YOUR INSTRUCTIONS >>
Go through the entries and copy every line that has the string "included" in it.

DATA TO USE >>
☆ ☆ ☆ ☆

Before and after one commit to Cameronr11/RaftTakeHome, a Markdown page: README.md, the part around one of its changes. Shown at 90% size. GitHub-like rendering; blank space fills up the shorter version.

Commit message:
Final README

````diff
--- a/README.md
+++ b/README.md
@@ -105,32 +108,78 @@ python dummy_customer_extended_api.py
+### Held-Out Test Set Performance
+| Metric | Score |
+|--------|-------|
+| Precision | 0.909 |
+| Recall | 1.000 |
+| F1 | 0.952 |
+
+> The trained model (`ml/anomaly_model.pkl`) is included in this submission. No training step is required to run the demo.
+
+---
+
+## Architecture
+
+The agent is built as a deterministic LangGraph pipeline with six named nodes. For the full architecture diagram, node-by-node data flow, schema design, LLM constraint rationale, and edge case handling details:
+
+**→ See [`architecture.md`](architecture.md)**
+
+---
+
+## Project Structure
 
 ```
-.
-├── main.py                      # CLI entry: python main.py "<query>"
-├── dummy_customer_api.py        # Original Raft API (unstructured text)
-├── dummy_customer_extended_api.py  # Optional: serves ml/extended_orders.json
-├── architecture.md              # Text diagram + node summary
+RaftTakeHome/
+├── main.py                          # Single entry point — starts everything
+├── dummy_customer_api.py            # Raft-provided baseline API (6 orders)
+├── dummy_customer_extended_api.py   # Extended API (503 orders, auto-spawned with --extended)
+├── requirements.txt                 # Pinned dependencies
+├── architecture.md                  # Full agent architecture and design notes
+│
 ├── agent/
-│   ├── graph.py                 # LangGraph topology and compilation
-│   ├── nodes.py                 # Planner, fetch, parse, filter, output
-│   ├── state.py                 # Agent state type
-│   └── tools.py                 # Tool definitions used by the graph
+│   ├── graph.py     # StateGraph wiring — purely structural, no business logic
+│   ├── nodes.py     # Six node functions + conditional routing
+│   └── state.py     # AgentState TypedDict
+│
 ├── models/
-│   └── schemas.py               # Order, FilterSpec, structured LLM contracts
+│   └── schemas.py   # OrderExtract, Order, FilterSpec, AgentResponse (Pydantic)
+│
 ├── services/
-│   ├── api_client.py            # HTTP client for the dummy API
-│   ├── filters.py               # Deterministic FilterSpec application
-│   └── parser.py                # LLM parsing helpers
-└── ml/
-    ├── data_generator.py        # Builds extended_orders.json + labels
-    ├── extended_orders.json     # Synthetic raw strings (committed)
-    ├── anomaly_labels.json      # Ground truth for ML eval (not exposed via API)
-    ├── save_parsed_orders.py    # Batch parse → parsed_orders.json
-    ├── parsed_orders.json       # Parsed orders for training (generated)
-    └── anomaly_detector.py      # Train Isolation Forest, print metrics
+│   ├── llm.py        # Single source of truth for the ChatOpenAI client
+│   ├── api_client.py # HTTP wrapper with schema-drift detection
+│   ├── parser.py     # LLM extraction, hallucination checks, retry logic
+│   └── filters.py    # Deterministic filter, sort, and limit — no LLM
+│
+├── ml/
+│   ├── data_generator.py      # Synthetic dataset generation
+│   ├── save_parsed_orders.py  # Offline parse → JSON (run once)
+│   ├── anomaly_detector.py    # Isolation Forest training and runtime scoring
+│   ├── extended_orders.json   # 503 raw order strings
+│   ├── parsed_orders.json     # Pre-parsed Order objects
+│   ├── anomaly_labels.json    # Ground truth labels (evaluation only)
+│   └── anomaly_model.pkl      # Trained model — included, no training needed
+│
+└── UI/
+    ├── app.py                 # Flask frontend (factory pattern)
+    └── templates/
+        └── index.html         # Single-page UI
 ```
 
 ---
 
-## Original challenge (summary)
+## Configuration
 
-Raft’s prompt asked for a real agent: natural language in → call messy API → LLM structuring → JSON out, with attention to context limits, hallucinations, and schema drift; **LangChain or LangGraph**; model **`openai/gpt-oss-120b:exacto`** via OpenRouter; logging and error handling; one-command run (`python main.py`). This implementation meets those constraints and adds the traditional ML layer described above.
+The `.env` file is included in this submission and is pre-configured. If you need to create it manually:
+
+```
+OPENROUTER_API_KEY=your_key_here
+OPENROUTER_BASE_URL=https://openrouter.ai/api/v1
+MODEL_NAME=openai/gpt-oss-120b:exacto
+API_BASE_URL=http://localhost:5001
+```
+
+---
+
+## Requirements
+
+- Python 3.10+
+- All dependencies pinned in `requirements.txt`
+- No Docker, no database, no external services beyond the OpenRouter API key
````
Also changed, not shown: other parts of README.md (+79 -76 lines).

☆ ☆ ☆ ☆

OUTPUT BELOW >>
+> The trained model (`ml/anomaly_model.pkl`) is included in this submission. No training step is required to run the demo.
+│   └── anomaly_model.pkl      # Trained model — included, no training needed
+The `.env` file is included in this submission and is pre-configured. If you need to create it manually:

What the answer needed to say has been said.